INSTRUCTIONS FOR THE TASK:
Each record is to be given again without alteration.

DATASET EXCERPTS:
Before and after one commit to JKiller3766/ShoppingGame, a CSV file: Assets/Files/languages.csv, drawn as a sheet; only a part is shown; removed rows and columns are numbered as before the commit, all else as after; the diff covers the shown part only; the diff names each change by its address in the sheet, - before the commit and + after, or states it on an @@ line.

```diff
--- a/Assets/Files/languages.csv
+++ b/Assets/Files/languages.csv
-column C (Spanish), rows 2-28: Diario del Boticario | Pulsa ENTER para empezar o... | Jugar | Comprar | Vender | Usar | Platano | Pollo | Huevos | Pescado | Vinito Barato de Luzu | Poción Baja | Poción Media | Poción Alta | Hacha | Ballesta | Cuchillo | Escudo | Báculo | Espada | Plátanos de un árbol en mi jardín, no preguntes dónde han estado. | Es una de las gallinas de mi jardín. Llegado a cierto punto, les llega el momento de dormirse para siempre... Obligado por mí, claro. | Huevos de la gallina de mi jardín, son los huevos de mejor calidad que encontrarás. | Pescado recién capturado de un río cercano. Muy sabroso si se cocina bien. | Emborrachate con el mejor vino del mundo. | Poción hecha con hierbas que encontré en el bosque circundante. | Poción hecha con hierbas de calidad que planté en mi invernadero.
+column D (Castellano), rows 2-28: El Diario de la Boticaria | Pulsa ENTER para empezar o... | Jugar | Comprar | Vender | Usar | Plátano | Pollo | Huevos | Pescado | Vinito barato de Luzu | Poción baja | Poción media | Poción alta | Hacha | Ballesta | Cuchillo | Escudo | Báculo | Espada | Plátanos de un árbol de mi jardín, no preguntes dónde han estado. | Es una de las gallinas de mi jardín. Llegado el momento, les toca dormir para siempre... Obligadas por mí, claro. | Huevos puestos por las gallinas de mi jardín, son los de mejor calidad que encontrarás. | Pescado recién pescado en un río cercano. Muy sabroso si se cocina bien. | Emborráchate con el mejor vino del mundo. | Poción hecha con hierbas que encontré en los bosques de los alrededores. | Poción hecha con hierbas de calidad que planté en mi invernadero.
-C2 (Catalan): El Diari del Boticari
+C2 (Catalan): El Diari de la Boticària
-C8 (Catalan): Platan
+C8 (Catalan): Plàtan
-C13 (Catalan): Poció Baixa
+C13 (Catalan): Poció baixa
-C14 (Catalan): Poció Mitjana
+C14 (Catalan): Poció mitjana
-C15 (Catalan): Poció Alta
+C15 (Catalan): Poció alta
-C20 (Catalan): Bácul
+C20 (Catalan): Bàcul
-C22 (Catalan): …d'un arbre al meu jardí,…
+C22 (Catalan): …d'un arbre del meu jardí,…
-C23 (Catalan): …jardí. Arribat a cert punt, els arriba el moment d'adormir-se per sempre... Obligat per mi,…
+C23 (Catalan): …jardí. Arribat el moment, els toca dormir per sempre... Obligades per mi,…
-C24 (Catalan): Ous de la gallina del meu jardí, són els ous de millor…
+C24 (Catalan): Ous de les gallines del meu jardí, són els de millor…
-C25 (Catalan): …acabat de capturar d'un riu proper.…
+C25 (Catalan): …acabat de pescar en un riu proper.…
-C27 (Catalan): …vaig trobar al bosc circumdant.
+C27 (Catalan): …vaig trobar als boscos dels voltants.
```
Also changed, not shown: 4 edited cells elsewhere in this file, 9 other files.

RESPONSE TO THIS TASK:
Before and after one commit to JKiller3766/ShoppingGame, a CSV file: Assets/Files/languages.csv, drawn as a sheet; only a part is shown; removed rows and columns are numbered as before the commit, all else as after; the diff covers the shown part only; the diff names each change by its address in the sheet, - before the commit and + after, or states it on an @@ line.

```diff
--- a/Assets/Files/languages.csv
+++ b/Assets/Files/languages.csv
-column C (Spanish), rows 2-28: Diario del Boticario | Pulsa ENTER para empezar o... | Jugar | Comprar | Vender | Usar | Platano | Pollo | Huevos | Pescado | Vinito Barato de Luzu | Poción Baja | Poción Media | Poción Alta | Hacha | Ballesta | Cuchillo | Escudo | Báculo | Espada | Plátanos de un árbol en mi jardín, no preguntes dónde han estado. | Es una de las gallinas de mi jardín. Llegado a cierto punto, les llega el momento de dormirse para siempre... Obligado por mí, claro. | Huevos de la gallina de mi jardín, son los huevos de mejor calidad que encontrarás. | Pescado recién capturado de un río cercano. Muy sabroso si se cocina bien. | Emborrachate con el mejor vino del mundo. | Poción hecha con hierbas que encontré en el bosque circundante. | Poción hecha con hierbas de calidad que planté en mi invernadero.
+column D (Castellano), rows 2-28: El Diario de la Boticaria | Pulsa ENTER para empezar o... | Jugar | Comprar | Vender | Usar | Plátano | Pollo | Huevos | Pescado | Vinito barato de Luzu | Poción baja | Poción media | Poción alta | Hacha | Ballesta | Cuchillo | Escudo | Báculo | Espada | Plátanos de un árbol de mi jardín, no preguntes dónde han estado. | Es una de las gallinas de mi jardín. Llegado el momento, les toca dormir para siempre... Obligadas por mí, claro. | Huevos puestos por las gallinas de mi jardín, son los de mejor calidad que encontrarás. | Pescado recién pescado en un río cercano. Muy sabroso si se cocina bien. | Emborráchate con el mejor vino del mundo. | Poción hecha con hierbas que encontré en los bosques de los alrededores. | Poción hecha con hierbas de calidad que planté en mi invernadero.
-C2 (Catalan): El Diari del Boticari
+C2 (Catalan): El Diari de la Boticària
-C8 (Catalan): Platan
+C8 (Catalan): Plàtan
-C13 (Catalan): Poció Baixa
+C13 (Catalan): Poció baixa
-C14 (Catalan): Poció Mitjana
+C14 (Catalan): Poció mitjana
-C15 (Catalan): Poció Alta
+C15 (Catalan): Poció alta
-C20 (Catalan): Bácul
+C20 (Catalan): Bàcul
-C22 (Catalan): …d'un arbre al meu jardí,…
+C22 (Catalan): …d'un arbre del meu jardí,…
-C23 (Catalan): …jardí. Arribat a cert punt, els arriba el moment d'adormir-se per sempre... Obligat per mi,…
+C23 (Catalan): …jardí. Arribat el moment, els toca dormir per sempre... Obligades per mi,…
-C24 (Catalan): Ous de la gallina del meu jardí, són els ous de millor…
+C24 (Catalan): Ous de les gallines del meu jardí, són els de millor…
-C25 (Catalan): …acabat de capturar d'un riu proper.…
+C25 (Catalan): …acabat de pescar en un riu proper.…
-C27 (Catalan): …vaig trobar al bosc circumdant.
+C27 (Catalan): …vaig trobar als boscos dels voltants.
```
Also changed, not shown: 4 edited cells elsewhere in this file, 9 other files.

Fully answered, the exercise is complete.